Work to complete:
A line qualifies if it holds the string "card". Copy every qualifying line from the records.
Given information START
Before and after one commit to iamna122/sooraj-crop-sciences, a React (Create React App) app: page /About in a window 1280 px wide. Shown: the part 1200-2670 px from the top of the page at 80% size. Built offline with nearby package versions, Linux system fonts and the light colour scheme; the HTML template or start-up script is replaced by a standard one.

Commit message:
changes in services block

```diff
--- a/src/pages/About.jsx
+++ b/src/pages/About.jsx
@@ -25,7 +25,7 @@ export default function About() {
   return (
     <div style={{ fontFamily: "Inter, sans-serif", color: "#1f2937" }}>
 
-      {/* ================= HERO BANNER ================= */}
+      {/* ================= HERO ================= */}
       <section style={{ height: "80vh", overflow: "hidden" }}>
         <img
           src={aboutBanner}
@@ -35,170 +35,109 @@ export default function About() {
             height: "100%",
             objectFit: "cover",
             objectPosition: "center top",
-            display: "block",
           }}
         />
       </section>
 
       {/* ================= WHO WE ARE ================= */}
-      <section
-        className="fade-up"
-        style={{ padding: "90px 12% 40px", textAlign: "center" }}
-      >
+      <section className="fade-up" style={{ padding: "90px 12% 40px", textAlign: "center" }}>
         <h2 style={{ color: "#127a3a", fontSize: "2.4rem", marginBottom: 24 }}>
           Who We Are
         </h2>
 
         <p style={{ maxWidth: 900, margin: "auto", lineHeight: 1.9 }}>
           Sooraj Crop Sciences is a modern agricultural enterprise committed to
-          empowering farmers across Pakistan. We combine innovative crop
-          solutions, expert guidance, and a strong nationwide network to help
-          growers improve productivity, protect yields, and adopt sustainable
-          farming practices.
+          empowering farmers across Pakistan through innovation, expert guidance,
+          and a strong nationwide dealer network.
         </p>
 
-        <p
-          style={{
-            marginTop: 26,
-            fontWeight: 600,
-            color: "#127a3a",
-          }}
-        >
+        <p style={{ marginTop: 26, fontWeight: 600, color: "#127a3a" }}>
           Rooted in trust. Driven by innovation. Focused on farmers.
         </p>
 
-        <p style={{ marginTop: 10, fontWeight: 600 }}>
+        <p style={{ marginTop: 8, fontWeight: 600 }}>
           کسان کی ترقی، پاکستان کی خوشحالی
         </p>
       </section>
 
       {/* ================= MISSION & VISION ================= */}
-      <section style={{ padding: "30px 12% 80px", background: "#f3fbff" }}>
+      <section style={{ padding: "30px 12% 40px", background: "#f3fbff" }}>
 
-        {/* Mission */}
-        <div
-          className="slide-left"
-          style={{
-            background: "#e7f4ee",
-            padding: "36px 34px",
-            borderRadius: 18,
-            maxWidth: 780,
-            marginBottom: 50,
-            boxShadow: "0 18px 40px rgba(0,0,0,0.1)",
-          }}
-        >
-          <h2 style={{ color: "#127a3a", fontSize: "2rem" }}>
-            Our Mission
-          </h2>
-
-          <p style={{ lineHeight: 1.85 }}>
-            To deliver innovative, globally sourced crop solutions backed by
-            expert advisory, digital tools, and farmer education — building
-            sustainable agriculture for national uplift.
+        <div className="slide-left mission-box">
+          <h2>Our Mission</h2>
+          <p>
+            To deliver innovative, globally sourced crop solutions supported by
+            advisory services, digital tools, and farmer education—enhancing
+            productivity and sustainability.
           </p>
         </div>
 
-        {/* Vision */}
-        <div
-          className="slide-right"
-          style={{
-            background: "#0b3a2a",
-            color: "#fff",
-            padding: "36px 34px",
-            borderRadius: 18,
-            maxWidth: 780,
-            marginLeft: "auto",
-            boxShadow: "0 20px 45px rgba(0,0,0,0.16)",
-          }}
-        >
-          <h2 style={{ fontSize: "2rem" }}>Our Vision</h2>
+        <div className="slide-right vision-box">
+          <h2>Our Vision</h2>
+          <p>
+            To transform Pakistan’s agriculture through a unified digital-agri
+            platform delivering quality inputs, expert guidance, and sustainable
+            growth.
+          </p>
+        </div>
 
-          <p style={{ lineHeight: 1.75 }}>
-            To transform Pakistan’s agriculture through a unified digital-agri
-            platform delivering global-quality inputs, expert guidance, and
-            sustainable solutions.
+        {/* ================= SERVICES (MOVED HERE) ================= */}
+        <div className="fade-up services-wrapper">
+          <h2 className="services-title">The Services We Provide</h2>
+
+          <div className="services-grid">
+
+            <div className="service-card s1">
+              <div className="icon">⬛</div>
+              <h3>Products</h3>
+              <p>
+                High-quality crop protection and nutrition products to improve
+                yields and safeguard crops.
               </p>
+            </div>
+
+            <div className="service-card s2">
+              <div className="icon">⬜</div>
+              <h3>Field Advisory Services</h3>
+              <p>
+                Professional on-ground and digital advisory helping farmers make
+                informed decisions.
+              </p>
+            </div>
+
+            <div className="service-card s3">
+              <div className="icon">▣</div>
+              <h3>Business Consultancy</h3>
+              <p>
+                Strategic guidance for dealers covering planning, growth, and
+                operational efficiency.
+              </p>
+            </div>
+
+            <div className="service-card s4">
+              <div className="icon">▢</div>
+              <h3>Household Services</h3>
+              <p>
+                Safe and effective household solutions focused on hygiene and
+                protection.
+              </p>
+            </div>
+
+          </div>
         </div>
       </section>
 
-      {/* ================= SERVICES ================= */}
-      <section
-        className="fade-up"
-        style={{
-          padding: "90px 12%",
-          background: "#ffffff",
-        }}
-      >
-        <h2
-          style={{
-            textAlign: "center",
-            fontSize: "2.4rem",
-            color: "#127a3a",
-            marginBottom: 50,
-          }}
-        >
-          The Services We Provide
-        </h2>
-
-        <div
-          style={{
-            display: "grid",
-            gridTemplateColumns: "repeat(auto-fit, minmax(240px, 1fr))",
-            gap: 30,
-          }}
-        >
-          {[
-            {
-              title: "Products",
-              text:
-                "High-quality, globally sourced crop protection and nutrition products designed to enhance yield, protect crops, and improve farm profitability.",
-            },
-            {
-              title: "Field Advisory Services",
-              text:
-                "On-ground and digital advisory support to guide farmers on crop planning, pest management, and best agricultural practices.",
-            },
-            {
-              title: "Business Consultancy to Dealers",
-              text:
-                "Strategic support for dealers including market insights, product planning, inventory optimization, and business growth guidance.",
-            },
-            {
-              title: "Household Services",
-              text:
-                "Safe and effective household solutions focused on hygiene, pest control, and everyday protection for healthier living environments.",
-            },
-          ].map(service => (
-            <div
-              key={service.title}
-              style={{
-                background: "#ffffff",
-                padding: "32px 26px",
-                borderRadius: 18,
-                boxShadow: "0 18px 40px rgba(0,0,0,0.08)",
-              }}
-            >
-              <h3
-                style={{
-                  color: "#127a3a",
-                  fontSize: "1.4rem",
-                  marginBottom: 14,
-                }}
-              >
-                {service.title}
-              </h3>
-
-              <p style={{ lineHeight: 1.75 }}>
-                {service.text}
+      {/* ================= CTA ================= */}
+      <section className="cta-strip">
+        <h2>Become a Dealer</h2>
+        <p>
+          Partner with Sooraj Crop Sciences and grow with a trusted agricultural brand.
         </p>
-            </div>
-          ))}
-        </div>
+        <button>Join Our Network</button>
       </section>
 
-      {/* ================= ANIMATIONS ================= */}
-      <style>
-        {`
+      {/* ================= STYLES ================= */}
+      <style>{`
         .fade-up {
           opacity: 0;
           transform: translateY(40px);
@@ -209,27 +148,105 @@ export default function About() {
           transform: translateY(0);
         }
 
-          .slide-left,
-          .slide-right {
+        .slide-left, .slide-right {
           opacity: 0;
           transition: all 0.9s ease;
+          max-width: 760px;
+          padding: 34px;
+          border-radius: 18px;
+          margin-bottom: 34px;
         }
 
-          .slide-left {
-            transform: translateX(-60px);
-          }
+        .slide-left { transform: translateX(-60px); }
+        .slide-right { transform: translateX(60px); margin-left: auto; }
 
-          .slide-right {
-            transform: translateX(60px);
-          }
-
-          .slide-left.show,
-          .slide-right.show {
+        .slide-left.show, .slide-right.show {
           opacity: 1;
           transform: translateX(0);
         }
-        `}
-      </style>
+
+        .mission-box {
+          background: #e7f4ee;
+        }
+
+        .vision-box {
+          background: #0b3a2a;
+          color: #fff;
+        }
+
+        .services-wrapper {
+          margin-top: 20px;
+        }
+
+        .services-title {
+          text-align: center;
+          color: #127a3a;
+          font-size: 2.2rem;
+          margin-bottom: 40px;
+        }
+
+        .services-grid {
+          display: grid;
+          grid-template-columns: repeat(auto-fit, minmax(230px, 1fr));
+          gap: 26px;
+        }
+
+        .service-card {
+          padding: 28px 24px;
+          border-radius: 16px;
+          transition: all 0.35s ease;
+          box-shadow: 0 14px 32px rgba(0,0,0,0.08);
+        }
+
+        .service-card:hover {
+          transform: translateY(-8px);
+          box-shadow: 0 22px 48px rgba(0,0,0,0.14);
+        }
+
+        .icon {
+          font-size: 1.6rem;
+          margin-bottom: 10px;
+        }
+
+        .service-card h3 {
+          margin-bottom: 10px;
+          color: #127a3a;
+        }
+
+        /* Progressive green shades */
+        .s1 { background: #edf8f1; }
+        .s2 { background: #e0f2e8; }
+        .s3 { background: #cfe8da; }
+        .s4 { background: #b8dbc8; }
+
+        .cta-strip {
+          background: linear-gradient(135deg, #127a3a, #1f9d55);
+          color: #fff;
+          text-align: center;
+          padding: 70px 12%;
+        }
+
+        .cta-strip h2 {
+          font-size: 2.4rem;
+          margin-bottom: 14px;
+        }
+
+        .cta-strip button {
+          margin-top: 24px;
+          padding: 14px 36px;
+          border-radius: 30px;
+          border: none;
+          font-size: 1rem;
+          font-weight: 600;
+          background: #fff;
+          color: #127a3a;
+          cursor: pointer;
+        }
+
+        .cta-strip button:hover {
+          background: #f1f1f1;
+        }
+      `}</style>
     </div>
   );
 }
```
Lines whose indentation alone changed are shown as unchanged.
Given information END
Result for this task:
+            <div className="service-card s1">
+            <div className="service-card s2">
+            <div className="service-card s3">
+            <div className="service-card s4">
+        .service-card {
+        .service-card:hover {
+        .service-card h3 {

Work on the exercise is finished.